Could you show each line of the records that contains the word "return"?

User interface change data
————————
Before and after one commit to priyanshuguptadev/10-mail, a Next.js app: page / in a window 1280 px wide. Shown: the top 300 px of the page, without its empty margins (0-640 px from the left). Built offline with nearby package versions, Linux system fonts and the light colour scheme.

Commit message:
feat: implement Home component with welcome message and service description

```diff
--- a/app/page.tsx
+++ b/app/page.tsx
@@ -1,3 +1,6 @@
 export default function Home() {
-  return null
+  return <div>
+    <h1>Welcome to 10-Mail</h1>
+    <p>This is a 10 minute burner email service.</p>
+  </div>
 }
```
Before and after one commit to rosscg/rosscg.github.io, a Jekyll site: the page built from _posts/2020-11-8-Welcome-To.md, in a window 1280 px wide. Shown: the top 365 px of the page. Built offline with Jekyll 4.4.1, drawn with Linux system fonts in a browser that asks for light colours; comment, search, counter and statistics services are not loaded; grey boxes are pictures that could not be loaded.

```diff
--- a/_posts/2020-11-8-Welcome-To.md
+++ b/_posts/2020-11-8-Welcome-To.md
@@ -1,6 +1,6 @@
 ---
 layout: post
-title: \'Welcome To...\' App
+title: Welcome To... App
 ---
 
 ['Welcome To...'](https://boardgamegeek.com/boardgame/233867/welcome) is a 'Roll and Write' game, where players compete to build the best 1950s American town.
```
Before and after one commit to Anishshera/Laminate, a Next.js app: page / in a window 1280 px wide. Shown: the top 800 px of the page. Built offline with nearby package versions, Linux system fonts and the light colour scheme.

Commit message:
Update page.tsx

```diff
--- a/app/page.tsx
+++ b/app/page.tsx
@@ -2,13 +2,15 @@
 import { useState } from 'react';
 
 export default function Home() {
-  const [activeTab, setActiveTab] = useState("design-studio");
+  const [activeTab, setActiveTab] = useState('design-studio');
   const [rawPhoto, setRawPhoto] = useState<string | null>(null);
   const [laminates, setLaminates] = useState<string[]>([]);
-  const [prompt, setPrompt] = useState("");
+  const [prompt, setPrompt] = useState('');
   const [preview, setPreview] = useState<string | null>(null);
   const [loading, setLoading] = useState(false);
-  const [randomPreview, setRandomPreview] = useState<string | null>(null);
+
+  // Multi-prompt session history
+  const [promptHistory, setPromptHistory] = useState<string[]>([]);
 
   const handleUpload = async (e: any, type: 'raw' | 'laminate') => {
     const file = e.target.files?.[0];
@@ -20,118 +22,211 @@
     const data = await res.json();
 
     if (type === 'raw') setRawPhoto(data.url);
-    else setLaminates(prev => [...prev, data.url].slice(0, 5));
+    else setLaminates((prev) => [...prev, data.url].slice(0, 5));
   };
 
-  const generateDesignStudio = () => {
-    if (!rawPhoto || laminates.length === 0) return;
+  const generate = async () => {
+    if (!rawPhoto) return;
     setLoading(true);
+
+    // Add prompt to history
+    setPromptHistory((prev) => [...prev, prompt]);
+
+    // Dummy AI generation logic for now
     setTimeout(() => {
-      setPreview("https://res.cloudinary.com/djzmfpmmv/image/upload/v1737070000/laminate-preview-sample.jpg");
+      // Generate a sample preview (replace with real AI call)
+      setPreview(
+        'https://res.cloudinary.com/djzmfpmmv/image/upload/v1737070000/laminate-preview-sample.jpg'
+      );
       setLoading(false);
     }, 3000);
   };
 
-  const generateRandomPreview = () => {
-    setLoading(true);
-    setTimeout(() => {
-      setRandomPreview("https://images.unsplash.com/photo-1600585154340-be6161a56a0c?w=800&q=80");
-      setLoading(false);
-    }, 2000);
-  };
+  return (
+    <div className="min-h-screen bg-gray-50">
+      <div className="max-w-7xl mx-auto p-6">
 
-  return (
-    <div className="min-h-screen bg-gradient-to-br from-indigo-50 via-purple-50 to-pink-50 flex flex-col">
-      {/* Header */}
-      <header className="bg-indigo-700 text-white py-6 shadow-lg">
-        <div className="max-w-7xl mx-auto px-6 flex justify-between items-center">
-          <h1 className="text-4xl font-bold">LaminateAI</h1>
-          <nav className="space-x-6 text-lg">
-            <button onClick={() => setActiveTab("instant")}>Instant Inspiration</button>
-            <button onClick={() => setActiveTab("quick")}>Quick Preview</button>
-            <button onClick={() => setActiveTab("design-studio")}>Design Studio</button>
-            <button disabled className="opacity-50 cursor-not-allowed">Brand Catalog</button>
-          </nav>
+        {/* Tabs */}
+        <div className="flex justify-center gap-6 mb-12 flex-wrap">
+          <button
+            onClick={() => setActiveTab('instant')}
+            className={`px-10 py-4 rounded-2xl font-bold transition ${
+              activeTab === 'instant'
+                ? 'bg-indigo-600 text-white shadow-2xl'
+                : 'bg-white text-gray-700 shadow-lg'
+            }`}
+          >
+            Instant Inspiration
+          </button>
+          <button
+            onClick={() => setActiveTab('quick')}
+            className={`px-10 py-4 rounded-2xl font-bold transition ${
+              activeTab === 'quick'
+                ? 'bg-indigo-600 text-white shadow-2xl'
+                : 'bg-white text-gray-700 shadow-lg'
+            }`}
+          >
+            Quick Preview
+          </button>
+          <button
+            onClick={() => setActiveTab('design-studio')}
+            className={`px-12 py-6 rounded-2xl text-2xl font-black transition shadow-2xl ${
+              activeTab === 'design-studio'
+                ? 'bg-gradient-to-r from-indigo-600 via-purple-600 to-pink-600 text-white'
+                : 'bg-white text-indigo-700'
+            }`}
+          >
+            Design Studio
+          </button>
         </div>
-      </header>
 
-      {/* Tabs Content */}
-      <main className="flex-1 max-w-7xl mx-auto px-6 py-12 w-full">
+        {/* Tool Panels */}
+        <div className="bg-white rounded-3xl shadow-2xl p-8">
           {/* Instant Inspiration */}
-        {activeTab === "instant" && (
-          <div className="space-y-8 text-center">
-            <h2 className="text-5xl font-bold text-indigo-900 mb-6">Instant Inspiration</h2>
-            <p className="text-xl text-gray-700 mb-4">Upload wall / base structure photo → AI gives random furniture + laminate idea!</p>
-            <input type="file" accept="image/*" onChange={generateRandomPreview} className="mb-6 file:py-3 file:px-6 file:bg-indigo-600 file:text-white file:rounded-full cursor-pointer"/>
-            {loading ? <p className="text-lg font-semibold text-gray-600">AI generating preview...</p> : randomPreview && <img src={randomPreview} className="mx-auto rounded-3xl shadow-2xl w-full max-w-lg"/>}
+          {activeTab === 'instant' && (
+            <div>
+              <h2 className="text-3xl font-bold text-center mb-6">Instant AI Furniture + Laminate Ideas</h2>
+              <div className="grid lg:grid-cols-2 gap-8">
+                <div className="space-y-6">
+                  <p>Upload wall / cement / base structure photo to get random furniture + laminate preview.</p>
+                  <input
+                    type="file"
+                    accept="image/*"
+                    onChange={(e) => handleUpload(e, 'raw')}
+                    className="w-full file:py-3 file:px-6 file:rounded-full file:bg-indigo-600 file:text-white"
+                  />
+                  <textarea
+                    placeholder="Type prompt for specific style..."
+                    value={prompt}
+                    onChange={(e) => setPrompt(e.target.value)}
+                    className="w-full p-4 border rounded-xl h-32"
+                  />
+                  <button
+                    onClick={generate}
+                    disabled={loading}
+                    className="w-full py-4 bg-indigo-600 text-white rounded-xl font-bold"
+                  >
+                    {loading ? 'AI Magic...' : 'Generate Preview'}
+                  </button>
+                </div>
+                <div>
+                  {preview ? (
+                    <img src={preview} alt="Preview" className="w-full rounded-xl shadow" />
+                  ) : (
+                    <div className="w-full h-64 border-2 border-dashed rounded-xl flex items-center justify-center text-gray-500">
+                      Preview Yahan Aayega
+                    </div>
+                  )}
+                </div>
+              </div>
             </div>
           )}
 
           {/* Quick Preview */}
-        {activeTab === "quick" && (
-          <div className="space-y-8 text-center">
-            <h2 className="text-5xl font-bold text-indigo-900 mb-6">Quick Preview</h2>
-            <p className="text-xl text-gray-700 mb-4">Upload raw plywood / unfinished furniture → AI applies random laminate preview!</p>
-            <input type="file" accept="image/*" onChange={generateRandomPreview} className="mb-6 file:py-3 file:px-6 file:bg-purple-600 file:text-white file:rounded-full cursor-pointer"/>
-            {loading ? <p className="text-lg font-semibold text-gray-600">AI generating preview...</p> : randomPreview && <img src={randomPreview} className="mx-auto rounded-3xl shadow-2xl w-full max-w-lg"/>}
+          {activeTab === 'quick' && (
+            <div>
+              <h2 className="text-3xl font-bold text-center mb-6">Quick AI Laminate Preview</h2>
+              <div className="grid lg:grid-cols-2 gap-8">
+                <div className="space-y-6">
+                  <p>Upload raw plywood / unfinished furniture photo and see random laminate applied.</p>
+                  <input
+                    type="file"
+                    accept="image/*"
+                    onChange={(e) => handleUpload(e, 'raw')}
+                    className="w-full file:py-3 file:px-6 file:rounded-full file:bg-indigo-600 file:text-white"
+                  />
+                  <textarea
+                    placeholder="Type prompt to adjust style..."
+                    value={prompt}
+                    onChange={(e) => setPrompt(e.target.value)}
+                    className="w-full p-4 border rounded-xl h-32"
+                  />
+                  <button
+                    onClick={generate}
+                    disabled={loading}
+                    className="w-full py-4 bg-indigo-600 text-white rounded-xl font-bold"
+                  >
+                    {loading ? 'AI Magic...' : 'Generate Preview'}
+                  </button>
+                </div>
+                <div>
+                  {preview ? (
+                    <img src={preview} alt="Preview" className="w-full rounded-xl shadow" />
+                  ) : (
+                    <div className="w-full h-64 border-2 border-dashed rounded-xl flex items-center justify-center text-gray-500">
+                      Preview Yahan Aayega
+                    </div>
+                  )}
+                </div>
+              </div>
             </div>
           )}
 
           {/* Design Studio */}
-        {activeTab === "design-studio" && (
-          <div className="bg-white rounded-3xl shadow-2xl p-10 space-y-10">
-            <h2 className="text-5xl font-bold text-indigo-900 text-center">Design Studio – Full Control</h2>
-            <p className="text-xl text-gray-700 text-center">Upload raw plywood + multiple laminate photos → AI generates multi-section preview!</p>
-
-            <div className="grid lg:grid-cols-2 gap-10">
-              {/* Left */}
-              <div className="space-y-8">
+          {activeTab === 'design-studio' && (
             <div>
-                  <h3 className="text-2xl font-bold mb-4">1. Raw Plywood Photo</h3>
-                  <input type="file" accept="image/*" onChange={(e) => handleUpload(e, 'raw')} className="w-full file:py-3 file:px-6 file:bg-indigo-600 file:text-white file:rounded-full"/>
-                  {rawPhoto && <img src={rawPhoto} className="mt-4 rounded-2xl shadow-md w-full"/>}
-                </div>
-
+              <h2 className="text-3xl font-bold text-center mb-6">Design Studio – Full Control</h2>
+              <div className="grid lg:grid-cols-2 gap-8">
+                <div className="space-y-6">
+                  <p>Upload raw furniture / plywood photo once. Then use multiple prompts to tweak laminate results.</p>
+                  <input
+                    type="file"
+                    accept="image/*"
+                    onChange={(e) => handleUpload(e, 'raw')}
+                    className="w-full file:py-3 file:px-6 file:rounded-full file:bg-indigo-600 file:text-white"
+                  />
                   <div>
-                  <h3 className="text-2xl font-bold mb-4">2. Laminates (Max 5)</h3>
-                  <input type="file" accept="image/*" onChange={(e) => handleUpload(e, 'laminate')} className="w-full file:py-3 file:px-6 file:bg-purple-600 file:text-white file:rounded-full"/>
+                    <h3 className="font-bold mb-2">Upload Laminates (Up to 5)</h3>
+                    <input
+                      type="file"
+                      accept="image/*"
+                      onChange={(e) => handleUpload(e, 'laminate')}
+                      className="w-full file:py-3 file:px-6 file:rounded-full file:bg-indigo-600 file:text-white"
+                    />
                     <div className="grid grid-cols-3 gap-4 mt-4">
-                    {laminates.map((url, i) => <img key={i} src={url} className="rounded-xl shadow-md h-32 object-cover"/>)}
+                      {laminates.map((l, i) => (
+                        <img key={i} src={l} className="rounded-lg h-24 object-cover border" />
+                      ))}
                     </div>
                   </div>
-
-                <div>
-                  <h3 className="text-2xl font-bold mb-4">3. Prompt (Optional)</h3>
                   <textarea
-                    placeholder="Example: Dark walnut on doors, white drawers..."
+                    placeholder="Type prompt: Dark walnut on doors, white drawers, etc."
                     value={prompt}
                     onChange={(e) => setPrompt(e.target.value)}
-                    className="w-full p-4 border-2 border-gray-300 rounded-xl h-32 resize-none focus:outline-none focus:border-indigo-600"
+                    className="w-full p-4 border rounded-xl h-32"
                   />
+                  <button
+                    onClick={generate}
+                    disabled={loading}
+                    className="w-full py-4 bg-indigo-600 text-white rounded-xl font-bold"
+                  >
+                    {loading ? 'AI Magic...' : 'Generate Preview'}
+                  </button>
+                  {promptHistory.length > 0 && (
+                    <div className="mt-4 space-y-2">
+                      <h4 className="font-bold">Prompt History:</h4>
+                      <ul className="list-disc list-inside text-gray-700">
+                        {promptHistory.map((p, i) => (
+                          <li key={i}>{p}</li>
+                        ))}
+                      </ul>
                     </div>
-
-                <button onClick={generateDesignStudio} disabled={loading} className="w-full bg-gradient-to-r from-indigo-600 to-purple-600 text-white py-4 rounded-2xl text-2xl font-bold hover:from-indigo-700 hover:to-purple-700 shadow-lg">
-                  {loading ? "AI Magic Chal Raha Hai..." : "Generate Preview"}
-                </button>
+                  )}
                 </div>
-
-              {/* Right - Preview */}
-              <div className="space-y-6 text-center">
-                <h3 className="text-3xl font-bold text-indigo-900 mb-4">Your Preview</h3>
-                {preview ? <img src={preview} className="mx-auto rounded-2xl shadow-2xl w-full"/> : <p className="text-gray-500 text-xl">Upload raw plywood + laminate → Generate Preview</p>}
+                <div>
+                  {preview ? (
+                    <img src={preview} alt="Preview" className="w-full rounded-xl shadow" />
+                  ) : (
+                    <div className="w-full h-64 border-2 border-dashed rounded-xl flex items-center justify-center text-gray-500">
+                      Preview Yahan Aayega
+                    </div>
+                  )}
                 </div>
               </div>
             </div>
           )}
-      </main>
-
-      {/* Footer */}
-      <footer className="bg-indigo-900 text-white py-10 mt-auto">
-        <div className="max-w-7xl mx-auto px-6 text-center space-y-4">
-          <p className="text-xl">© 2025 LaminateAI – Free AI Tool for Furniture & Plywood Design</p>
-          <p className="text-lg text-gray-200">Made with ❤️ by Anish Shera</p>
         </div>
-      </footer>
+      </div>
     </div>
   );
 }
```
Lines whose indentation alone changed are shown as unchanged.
————————
Written solution:
-  return null
+  return <div>
-    if (!rawPhoto || laminates.length === 0) return;
+    if (!rawPhoto) return;
+  return (
-  return (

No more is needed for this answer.